[Excerpts from a dataset]
———
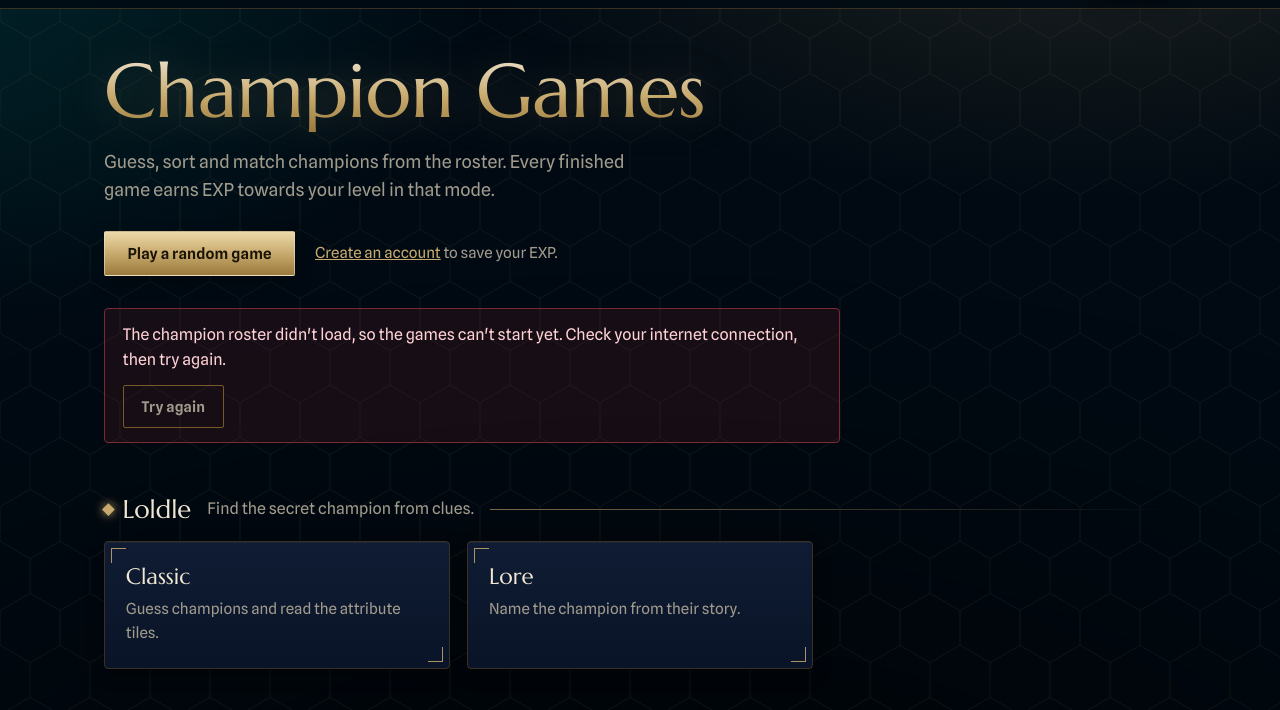
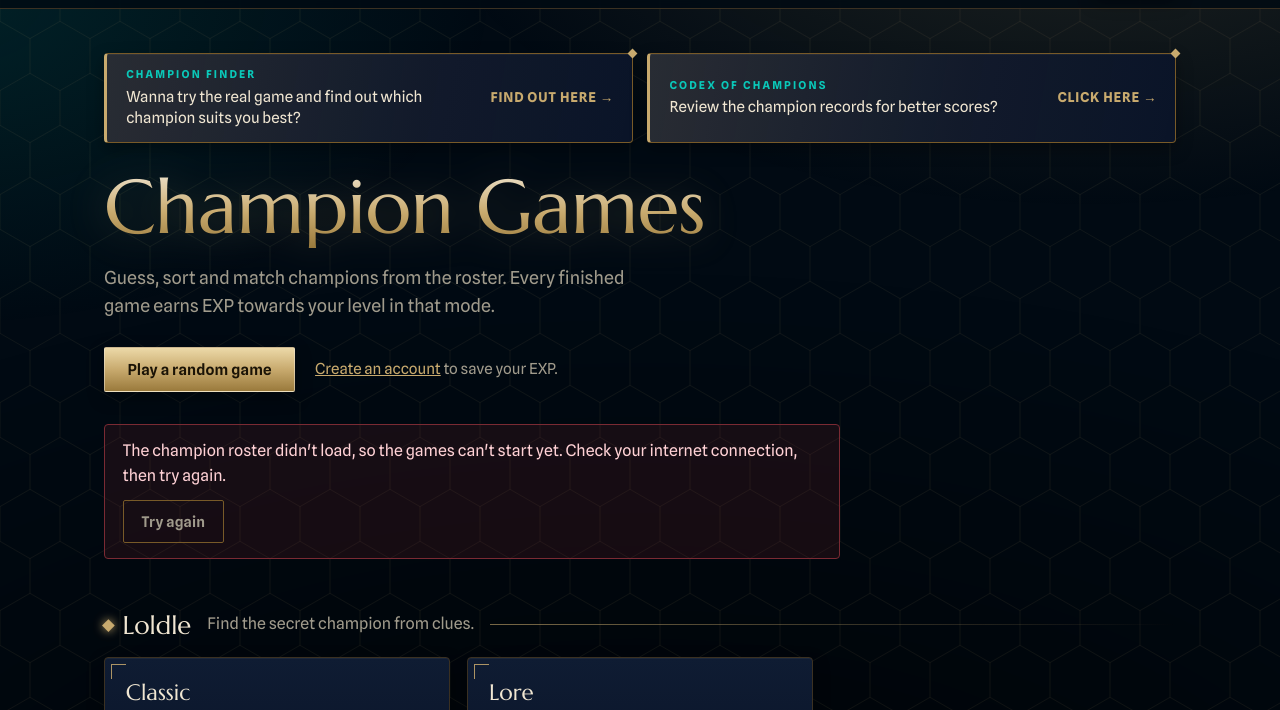
Before and after one commit to caldreta/Cloud-Computing-Activity-3, a plain HTML site: page index.html in a window 1280 px wide. Shown: the part 48-758 px from the top of the page. Drawn offline with Linux system fonts and the light colour scheme; no server answers.

Commit message:
added links to other websites

```diff
--- a/index.html
+++ b/index.html
@@ -24,6 +24,22 @@
 
   <div class="page" id="main">
     <div id="hub-screen">
+      <aside class="sitelinks" aria-label="More from the Champion Archive">
+          <a class="sitelink" href="https://cloud-computing-activity-2.vercel.app/">
+              <span class="sitelink-body">
+                  <span class="sitelink-kicker">Champion Finder</span>
+                  <span class="sitelink-text">Wanna try the real game and find out which champion suits you best?</span>
+              </span>
+              <span class="sitelink-cta">Find out here <i aria-hidden="true">&rarr;</i></span>
+          </a>
+          <a class="sitelink" href="https://cloud-computing-activity-1.vercel.app/">
+              <span class="sitelink-body">
+                  <span class="sitelink-kicker">Codex of Champions</span>
+                  <span class="sitelink-text">Review the champion records for better scores?</span>
+              </span>
+              <span class="sitelink-cta">Click here <i aria-hidden="true">&rarr;</i></span>
+          </a>
+      </aside>
       <section class="hero" aria-labelledby="hero-title">
         <div class="hero-copy">
           <h1 id="hero-title">Champion Games</h1>
--- a/style.css
+++ b/style.css
@@ -216,8 +216,8 @@ button:focus-visible, input:focus-visible { outline: 2px solid var(--accent); ou
   overflow-x: auto; padding: 1rem 1rem .75rem; background: rgba(10, 20, 40, .85);
   border: 1px solid var(--line-strong); border-radius: var(--radius); box-shadow: var(--shadow-sm);
 }
-.board { min-width: 61rem; }
-.row { display: grid; grid-template-columns: 12rem repeat(9, minmax(5rem, 1fr)); gap: .4rem; margin-bottom: .4rem; }
+.board { --cols: 6; min-width: calc(12rem + var(--cols) * 6.5rem); }
+.row { display: grid; grid-template-columns: 12rem repeat(var(--cols), minmax(5.5rem, 1fr)); gap: .4rem; margin-bottom: .4rem; }
 .row > :first-child { position: sticky; left: 0; z-index: 2; background: #0a1428; padding-right: .5rem; }
 .row-head { padding-bottom: .15rem; color: var(--gold); font-size: .8rem; font-weight: 700; letter-spacing: .01em; overflow-wrap: anywhere; }
 .cell-champ { display: flex; align-items: center; gap: .75rem; min-width: 0; font: 400 .98rem var(--font-head); letter-spacing: .03em; color: var(--gold-hi); }
@@ -824,3 +824,97 @@ a.btn, a.btn-quiet { display: inline-block; text-decoration: none; }
 .is-match-dragging, .is-match-dragging * { cursor: grabbing !important; user-select: none; }
 .match-target.drag-over { border-style: solid; border-color: var(--gold); background: rgba(200, 170, 110, .1); box-shadow: 0 0 0 1px rgba(200, 170, 110, .4), 0 0 26px rgba(200, 170, 110, .25); }
 .match-target.drag-over .match-target-btn { border-color: var(--gold); }
+
+/* =====================================================
+   LINKS TO THE OTHER CHAMPION SITES
+   ===================================================== */
+.sitelinks {
+    display: grid;
+    grid-template-columns: repeat(2, minmax(0, 1fr));
+    gap: .9rem;
+    margin: 0 0 1.6rem;
+}
+
+.sitelink {
+    position: relative;
+    display: flex;
+    flex-wrap: wrap;
+    align-items: center;
+    justify-content: space-between;
+    gap: .5rem 1rem;
+    padding: .85rem 1.1rem .85rem 1.2rem;
+    color: inherit;
+    text-decoration: none;
+    background:
+        linear-gradient(100deg, rgba(200, 170, 110, .16), rgba(200, 170, 110, .04) 60%, transparent),
+        var(--surface);
+    border: 1px solid var(--line-strong);
+    border-left: 3px solid var(--gold);
+    border-radius: var(--radius);
+    box-shadow: var(--shadow-sm);
+    transition: transform .22s ease, border-color .22s ease, box-shadow .22s ease;
+}
+
+.sitelink::after {
+    content: "";
+    position: absolute;
+    top: -4px;
+    right: -4px;
+    width: 7px;
+    height: 7px;
+    background: var(--gold);
+    transform: rotate(45deg);
+}
+
+.sitelink:hover,
+.sitelink:focus-visible {
+    transform: translateY(-3px);
+    border-color: var(--gold);
+    box-shadow: 0 0 0 1px rgba(200, 170, 110, .4), 0 14px 30px rgba(0, 0, 0, .5), 0 0 28px rgba(200, 170, 110, .18);
+}
+
+.sitelink-body {
+    display: grid;
+    gap: .1rem;
+    min-width: 0;
+    flex: 1 1 14rem;
+}
+
+.sitelink-kicker {
+    color: var(--teal);
+    font-size: .68rem;
+    font-weight: 700;
+    letter-spacing: .2em;
+    text-transform: uppercase;
+}
+
+.sitelink-text {
+    color: var(--gold-hi);
+    font-size: .95rem;
+    line-height: 1.4;
+}
+
+.sitelink-cta {
+    flex: none;
+    color: var(--gold);
+    font-size: .85rem;
+    font-weight: 700;
+    letter-spacing: .06em;
+    text-transform: uppercase;
+    white-space: nowrap;
+}
+
+.sitelink-cta i {
+    display: inline-block;
+    font-style: normal;
+    transition: transform .22s ease;
+}
+
+.sitelink:hover .sitelink-cta i,
+.sitelink:focus-visible .sitelink-cta i {
+    transform: translateX(5px);
+}
+
+@media (max-width: 52rem) {
+    .sitelinks { grid-template-columns: 1fr; gap: .6rem; }
+}
```
Also changed, not shown: 1 other file.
———
Instructions to follow:
Output all of the data above exactly; no pictures should appear.

Exercise output:
Before and after one commit to caldreta/Cloud-Computing-Activity-3, a plain HTML site: page index.html in a window 1280 px wide. Shown: the part 48-758 px from the top of the page. Drawn offline with Linux system fonts and the light colour scheme; no server answers.

Commit message:
added links to other websites

```diff
--- a/index.html
+++ b/index.html
@@ -24,6 +24,22 @@
 
   <div class="page" id="main">
     <div id="hub-screen">
+      <aside class="sitelinks" aria-label="More from the Champion Archive">
+          <a class="sitelink" href="https://cloud-computing-activity-2.vercel.app/">
+              <span class="sitelink-body">
+                  <span class="sitelink-kicker">Champion Finder</span>
+                  <span class="sitelink-text">Wanna try the real game and find out which champion suits you best?</span>
+              </span>
+              <span class="sitelink-cta">Find out here <i aria-hidden="true">&rarr;</i></span>
+          </a>
+          <a class="sitelink" href="https://cloud-computing-activity-1.vercel.app/">
+              <span class="sitelink-body">
+                  <span class="sitelink-kicker">Codex of Champions</span>
+                  <span class="sitelink-text">Review the champion records for better scores?</span>
+              </span>
+              <span class="sitelink-cta">Click here <i aria-hidden="true">&rarr;</i></span>
+          </a>
+      </aside>
       <section class="hero" aria-labelledby="hero-title">
         <div class="hero-copy">
           <h1 id="hero-title">Champion Games</h1>
--- a/style.css
+++ b/style.css
@@ -216,8 +216,8 @@ button:focus-visible, input:focus-visible { outline: 2px solid var(--accent); ou
   overflow-x: auto; padding: 1rem 1rem .75rem; background: rgba(10, 20, 40, .85);
   border: 1px solid var(--line-strong); border-radius: var(--radius); box-shadow: var(--shadow-sm);
 }
-.board { min-width: 61rem; }
-.row { display: grid; grid-template-columns: 12rem repeat(9, minmax(5rem, 1fr)); gap: .4rem; margin-bottom: .4rem; }
+.board { --cols: 6; min-width: calc(12rem + var(--cols) * 6.5rem); }
+.row { display: grid; grid-template-columns: 12rem repeat(var(--cols), minmax(5.5rem, 1fr)); gap: .4rem; margin-bottom: .4rem; }
 .row > :first-child { position: sticky; left: 0; z-index: 2; background: #0a1428; padding-right: .5rem; }
 .row-head { padding-bottom: .15rem; color: var(--gold); font-size: .8rem; font-weight: 700; letter-spacing: .01em; overflow-wrap: anywhere; }
 .cell-champ { display: flex; align-items: center; gap: .75rem; min-width: 0; font: 400 .98rem var(--font-head); letter-spacing: .03em; color: var(--gold-hi); }
@@ -824,3 +824,97 @@ a.btn, a.btn-quiet { display: inline-block; text-decoration: none; }
 .is-match-dragging, .is-match-dragging * { cursor: grabbing !important; user-select: none; }
 .match-target.drag-over { border-style: solid; border-color: var(--gold); background: rgba(200, 170, 110, .1); box-shadow: 0 0 0 1px rgba(200, 170, 110, .4), 0 0 26px rgba(200, 170, 110, .25); }
 .match-target.drag-over .match-target-btn { border-color: var(--gold); }
+
+/* =====================================================
+   LINKS TO THE OTHER CHAMPION SITES
+   ===================================================== */
+.sitelinks {
+    display: grid;
+    grid-template-columns: repeat(2, minmax(0, 1fr));
+    gap: .9rem;
+    margin: 0 0 1.6rem;
+}
+
+.sitelink {
+    position: relative;
+    display: flex;
+    flex-wrap: wrap;
+    align-items: center;
+    justify-content: space-between;
+    gap: .5rem 1rem;
+    padding: .85rem 1.1rem .85rem 1.2rem;
+    color: inherit;
+    text-decoration: none;
+    background:
+        linear-gradient(100deg, rgba(200, 170, 110, .16), rgba(200, 170, 110, .04) 60%, transparent),
+        var(--surface);
+    border: 1px solid var(--line-strong);
+    border-left: 3px solid var(--gold);
+    border-radius: var(--radius);
+    box-shadow: var(--shadow-sm);
+    transition: transform .22s ease, border-color .22s ease, box-shadow .22s ease;
+}
+
+.sitelink::after {
+    content: "";
+    position: absolute;
+    top: -4px;
+    right: -4px;
+    width: 7px;
+    height: 7px;
+    background: var(--gold);
+    transform: rotate(45deg);
+}
+
+.sitelink:hover,
+.sitelink:focus-visible {
+    transform: translateY(-3px);
+    border-color: var(--gold);
+    box-shadow: 0 0 0 1px rgba(200, 170, 110, .4), 0 14px 30px rgba(0, 0, 0, .5), 0 0 28px rgba(200, 170, 110, .18);
+}
+
+.sitelink-body {
+    display: grid;
+    gap: .1rem;
+    min-width: 0;
+    flex: 1 1 14rem;
+}
+
+.sitelink-kicker {
+    color: var(--teal);
+    font-size: .68rem;
+    font-weight: 700;
+    letter-spacing: .2em;
+    text-transform: uppercase;
+}
+
+.sitelink-text {
+    color: var(--gold-hi);
+    font-size: .95rem;
+    line-height: 1.4;
+}
+
+.sitelink-cta {
+    flex: none;
+    color: var(--gold);
+    font-size: .85rem;
+    font-weight: 700;
+    letter-spacing: .06em;
+    text-transform: uppercase;
+    white-space: nowrap;
+}
+
+.sitelink-cta i {
+    display: inline-block;
+    font-style: normal;
+    transition: transform .22s ease;
+}
+
+.sitelink:hover .sitelink-cta i,
+.sitelink:focus-visible .sitelink-cta i {
+    transform: translateX(5px);
+}
+
+@media (max-width: 52rem) {
+    .sitelinks { grid-template-columns: 1fr; gap: .6rem; }
+}
```
Also changed, not shown: 1 other file.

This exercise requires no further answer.